“There were already a lot of dead trees when we moved there,” he said. “It probably took six to ten years.”
Regardless of the timespan, the result was the same: every ash tree in our forest died. My father spent seasons sawing up the dead trees for firewood. It was either that or let them rot in the woods, since Ohio law restricts the transport of ash trees in an attempt to contain the blight. Not one to let anything go to waste, he seized the opportunity to fuel our woodstove for the winter. Ash is some of the best wood to burn, he told me. It produces a steady fire and good heat.

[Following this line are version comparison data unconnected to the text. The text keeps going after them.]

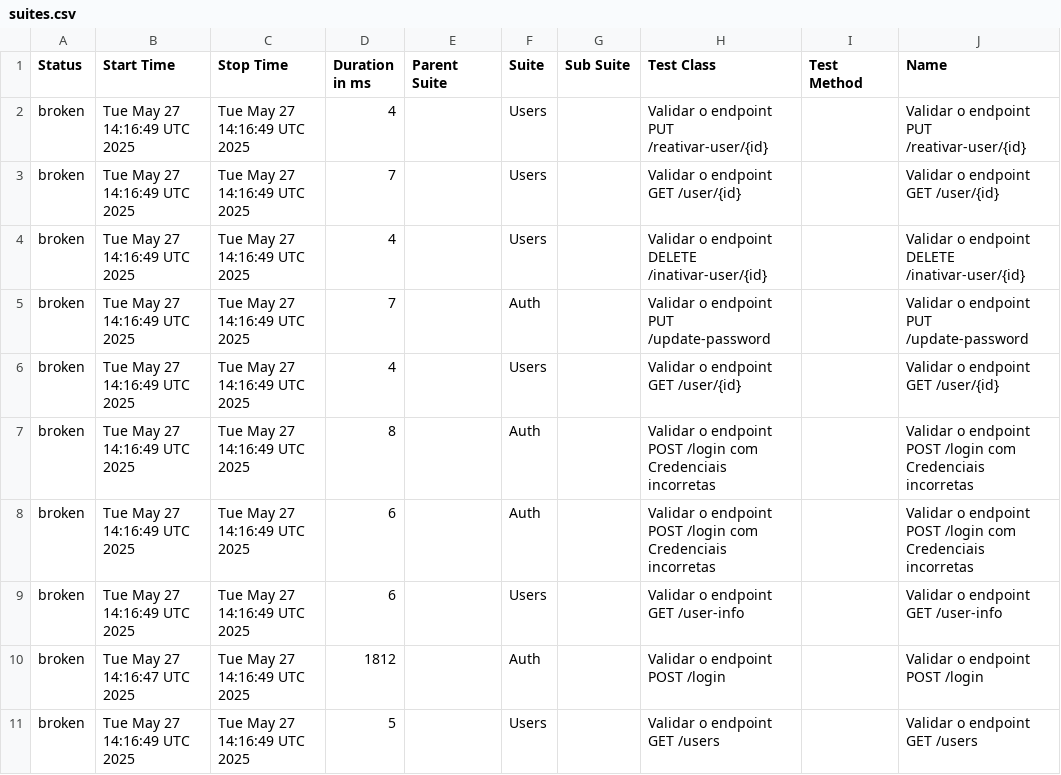
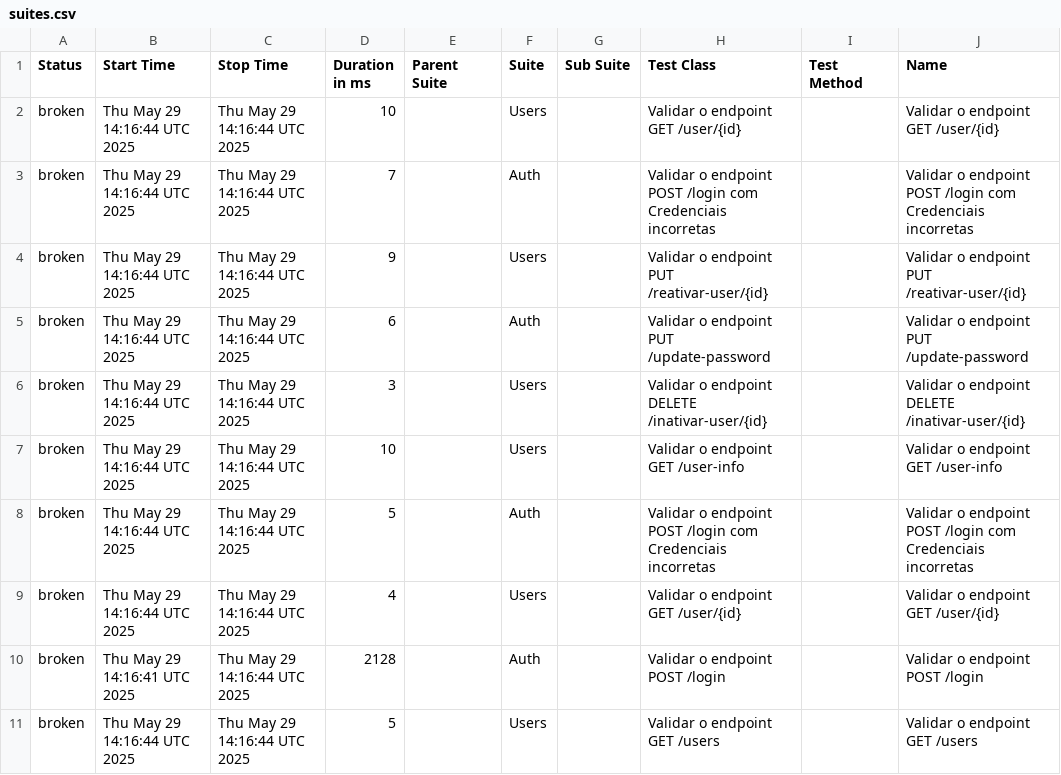
Before and after one commit to Pedrothh/automacao-api-rest-assured, a CSV file: data/suites.csv, drawn as a sheet; only a part is shown; the diff names each change by its address in the sheet, - before the commit and + after, or states it on an @@ line.

```diff
--- a/data/suites.csv
+++ b/data/suites.csv
-B2:B9 (Start Time): Tue May 27 14:16:49 UTC 2025
+B2:B9 (Start Time): Thu May 29 14:16:44 UTC 2025
-C2:C11 (Stop Time): Tue May 27 14:16:49 UTC 2025
+C2:C11 (Stop Time): Thu May 29 14:16:44 UTC 2025
-D2 (Duration in ms): 4
+D2 (Duration in ms): 10
-H2 (Test Class): Validar o endpoint PUT /reativar-user/{id}
+H2 (Test Class): Validar o endpoint GET /user/{id}
-J2 (Name): Validar o endpoint PUT /reativar-user/{id}
+J2 (Name): Validar o endpoint GET /user/{id}
-F3 (Suite): Users
+F3 (Suite): Auth
-H3 (Test Class): Validar o endpoint GET /user/{id}
+H3 (Test Class): Validar o endpoint POST /login com Credenciais incorretas
-J3 (Name): Validar o endpoint GET /user/{id}
+J3 (Name): Validar o endpoint POST /login com Credenciais incorretas
-D4 (Duration in ms): 4
+D4 (Duration in ms): 9
-H4 (Test Class): Validar o endpoint DELETE /inativar-user/{id}
+H4 (Test Class): Validar o endpoint PUT /reativar-user/{id}
-J4 (Name): Validar o endpoint DELETE /inativar-user/{id}
+J4 (Name): Validar o endpoint PUT /reativar-user/{id}
-D5 (Duration in ms): 7
+D5 (Duration in ms): 6
-D6 (Duration in ms): 4
+D6 (Duration in ms): 3
-H6 (Test Class): Validar o endpoint GET /user/{id}
+H6 (Test Class): Validar o endpoint DELETE /inativar-user/{id}
-J6 (Name): Validar o endpoint GET /user/{id}
+J6 (Name): Validar o endpoint DELETE /inativar-user/{id}
-D7 (Duration in ms): 8
+D7 (Duration in ms): 10
-F7 (Suite): Auth
+F7 (Suite): Users
-H7 (Test Class): Validar o endpoint POST /login com Credenciais incorretas
+H7 (Test Class): Validar o endpoint GET /user-info
-J7 (Name): Validar o endpoint POST /login com Credenciais incorretas
+J7 (Name): Validar o endpoint GET /user-info
-D8 (Duration in ms): 6
+D8 (Duration in ms): 5
-D9 (Duration in ms): 6
+D9 (Duration in ms): 4
-H9 (Test Class): Validar o endpoint GET /user-info
+H9 (Test Class): Validar o endpoint GET /user/{id}
-J9 (Name): Validar o endpoint GET /user-info
+J9 (Name): Validar o endpoint GET /user/{id}
-B10 (Start Time): Tue May 27 14:16:47 UTC 2025
+B10 (Start Time): Thu May 29 14:16:41 UTC 2025
-D10 (Duration in ms): 1812
+D10 (Duration in ms): 2128
-B11 (Start Time): Tue May 27 14:16:49 UTC 2025
+B11 (Start Time): Thu May 29 14:16:44 UTC 2025
```
Also changed, not shown: data/behaviors.csv, 28 other files.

I helped him load and stack the wood, observing the pathways the insect had cut into the trunk. When a tree is infested by the borer, the bark splits and falls off easily, like shedding a too-tight skin. It dropped off in chunks as he sawed through the trunks. I traced the patterns they left with my fingertips, a collection of smooth paths and slight ridges that wound and curled themselves into loops. The patterns are a pretty byproduct of destruction, created by larvae eating their way between the bark and outer layer of the trunk. This delicate space between the two is where the food network is located—the maze of tiny veins and tunnels carrying nutrients to all parts of the tree. Once the larvae begin to eat, they disrupt the network, destroying it completely.
The week my sibling died of a heroin-fentanyl overdose, I came back to the farm and noticed the curly willow was dead. I obsessed over it. It was an otherwise unremarkable feature of the landscape, but suddenly its absence was the only thing I saw. The gap between what once was and what was no more throbbed like a pulse, accompanied by spikes of adrenaline, shortness of breath. Symptoms my body would perfect in the weeks after their death and would hold on to for years.
The only thing that made sense to me was this: walk the yard in the midday heat, let the preternaturally hot May sun blind me, feel the energy drain from my body. My father taught me the best cure for pain was work. That may or may not be true, but I did it anyway. I dragged brittle, unwieldy branches to the fire pit one by one, set one foot in front of the other, pushed the sweat from my eyes. Grief-work is body work. It is carrying. It is sweating. There was nothing logical about it; it was all I knew. I just had to keep moving.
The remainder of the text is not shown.